» Data extract:

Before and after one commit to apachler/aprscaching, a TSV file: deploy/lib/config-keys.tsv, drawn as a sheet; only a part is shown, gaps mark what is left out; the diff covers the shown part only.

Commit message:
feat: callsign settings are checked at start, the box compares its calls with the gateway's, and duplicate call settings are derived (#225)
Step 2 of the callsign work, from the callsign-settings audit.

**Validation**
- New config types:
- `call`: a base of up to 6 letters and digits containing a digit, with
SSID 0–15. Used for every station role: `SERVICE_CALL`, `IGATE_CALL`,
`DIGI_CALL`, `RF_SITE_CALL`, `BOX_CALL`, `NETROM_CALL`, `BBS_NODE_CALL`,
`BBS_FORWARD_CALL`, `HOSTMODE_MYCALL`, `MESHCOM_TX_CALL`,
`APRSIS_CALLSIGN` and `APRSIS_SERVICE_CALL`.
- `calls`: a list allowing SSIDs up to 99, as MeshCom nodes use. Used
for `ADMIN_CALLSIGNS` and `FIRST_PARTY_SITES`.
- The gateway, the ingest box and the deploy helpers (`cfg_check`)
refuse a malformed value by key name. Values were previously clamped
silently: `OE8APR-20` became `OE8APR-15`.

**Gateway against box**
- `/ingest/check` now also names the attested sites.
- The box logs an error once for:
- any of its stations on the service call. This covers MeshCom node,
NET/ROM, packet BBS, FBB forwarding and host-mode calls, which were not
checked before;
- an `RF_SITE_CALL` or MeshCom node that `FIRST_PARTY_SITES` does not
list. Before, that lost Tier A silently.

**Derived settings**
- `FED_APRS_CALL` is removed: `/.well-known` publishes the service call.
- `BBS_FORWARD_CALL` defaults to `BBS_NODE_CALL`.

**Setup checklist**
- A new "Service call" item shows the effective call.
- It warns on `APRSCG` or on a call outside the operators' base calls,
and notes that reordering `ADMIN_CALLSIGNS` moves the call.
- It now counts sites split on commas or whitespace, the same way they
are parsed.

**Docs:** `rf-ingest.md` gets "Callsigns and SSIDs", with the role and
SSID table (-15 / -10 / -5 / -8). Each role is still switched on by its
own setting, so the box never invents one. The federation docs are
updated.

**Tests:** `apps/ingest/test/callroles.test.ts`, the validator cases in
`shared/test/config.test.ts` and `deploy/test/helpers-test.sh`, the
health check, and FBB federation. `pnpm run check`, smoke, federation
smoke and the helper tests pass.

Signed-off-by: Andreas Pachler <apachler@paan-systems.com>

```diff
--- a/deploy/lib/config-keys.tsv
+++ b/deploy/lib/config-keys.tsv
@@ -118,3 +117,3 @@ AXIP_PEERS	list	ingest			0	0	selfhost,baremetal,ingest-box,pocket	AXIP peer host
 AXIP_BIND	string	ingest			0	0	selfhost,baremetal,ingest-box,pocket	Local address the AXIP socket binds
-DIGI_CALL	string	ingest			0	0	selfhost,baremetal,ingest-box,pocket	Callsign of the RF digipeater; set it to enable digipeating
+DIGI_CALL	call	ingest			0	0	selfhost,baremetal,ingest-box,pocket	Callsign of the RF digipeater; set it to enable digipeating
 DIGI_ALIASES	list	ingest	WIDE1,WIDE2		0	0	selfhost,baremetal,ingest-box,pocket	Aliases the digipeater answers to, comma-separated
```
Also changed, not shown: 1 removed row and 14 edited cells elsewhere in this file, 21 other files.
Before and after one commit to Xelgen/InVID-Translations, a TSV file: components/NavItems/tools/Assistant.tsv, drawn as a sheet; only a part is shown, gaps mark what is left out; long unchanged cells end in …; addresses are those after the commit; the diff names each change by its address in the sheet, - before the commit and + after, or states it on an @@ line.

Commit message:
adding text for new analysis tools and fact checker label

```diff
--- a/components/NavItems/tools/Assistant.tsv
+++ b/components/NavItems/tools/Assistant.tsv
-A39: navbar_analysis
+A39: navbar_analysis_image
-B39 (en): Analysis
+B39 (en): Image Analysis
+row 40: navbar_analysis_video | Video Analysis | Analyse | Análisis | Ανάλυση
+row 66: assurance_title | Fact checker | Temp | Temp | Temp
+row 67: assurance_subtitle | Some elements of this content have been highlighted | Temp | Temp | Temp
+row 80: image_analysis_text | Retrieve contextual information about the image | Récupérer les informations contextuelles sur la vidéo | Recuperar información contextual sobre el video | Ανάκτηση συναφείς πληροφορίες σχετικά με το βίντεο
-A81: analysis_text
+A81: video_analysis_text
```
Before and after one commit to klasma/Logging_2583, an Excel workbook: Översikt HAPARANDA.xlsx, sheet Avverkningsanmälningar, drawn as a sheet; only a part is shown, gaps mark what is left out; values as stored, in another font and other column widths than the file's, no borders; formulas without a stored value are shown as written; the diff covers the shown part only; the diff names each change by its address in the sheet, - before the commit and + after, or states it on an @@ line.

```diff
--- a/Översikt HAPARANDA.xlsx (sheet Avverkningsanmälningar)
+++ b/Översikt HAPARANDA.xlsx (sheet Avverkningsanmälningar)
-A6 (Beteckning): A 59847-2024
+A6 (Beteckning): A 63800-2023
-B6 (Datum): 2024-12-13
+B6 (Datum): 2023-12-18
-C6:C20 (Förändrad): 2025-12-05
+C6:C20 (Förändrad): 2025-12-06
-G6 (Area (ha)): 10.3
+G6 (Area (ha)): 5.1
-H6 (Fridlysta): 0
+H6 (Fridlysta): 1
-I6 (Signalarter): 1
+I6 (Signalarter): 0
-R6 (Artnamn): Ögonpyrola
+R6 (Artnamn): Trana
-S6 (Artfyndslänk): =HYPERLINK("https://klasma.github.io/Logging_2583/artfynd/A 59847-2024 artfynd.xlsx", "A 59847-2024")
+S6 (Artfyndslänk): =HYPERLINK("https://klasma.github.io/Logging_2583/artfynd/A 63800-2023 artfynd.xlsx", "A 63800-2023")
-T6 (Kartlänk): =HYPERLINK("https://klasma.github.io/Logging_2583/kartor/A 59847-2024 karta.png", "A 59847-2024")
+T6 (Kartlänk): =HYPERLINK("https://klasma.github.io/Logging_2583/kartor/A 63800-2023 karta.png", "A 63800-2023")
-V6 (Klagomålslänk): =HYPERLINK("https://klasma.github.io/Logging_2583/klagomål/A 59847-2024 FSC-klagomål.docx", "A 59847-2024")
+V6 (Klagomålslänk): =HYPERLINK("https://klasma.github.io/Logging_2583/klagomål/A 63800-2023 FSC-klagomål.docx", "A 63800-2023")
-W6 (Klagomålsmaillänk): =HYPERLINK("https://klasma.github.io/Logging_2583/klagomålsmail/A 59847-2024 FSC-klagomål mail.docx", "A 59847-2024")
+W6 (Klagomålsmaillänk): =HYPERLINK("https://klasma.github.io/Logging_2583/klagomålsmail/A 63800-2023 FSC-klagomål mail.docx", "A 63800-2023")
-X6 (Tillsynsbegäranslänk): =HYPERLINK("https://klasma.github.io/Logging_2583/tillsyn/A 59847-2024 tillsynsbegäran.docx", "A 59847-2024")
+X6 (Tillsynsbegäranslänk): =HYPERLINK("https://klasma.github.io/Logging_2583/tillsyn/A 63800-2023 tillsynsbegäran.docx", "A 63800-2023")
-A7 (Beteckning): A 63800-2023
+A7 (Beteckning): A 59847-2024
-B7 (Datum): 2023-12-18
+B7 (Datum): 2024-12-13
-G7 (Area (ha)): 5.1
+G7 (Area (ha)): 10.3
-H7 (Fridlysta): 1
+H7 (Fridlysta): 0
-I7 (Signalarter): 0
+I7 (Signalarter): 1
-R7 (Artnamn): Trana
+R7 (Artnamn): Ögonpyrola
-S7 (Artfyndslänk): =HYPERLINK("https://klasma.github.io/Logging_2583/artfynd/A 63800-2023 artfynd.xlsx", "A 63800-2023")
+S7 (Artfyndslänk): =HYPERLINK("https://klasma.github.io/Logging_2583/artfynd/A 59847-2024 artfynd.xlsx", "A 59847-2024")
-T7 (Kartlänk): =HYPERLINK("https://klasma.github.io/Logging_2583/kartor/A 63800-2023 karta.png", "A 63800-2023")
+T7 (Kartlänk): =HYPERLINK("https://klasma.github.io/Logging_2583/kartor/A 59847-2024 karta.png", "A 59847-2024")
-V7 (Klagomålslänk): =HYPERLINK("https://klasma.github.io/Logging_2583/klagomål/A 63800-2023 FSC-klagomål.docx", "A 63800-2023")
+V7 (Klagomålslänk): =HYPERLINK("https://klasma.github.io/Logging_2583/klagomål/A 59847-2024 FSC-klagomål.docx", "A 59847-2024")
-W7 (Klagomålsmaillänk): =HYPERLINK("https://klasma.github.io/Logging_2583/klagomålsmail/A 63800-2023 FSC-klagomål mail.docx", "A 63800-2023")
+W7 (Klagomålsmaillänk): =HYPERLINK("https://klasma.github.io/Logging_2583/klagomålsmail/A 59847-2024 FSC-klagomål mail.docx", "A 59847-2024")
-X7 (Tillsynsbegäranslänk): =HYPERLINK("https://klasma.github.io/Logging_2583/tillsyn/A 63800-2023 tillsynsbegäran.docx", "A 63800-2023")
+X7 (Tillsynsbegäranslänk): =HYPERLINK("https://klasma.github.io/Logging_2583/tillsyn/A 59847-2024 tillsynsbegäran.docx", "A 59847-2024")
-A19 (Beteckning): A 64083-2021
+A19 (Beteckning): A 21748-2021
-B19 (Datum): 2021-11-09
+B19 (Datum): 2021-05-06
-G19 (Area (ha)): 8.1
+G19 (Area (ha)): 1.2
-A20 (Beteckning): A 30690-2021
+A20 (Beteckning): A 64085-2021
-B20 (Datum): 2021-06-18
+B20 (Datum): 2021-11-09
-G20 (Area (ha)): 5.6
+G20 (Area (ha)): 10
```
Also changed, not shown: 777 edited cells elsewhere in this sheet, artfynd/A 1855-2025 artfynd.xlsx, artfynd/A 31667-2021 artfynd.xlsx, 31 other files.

» About this task: In the material above, how many lines have the word "karta"? Give that number and nothing else.

» Task solution: 4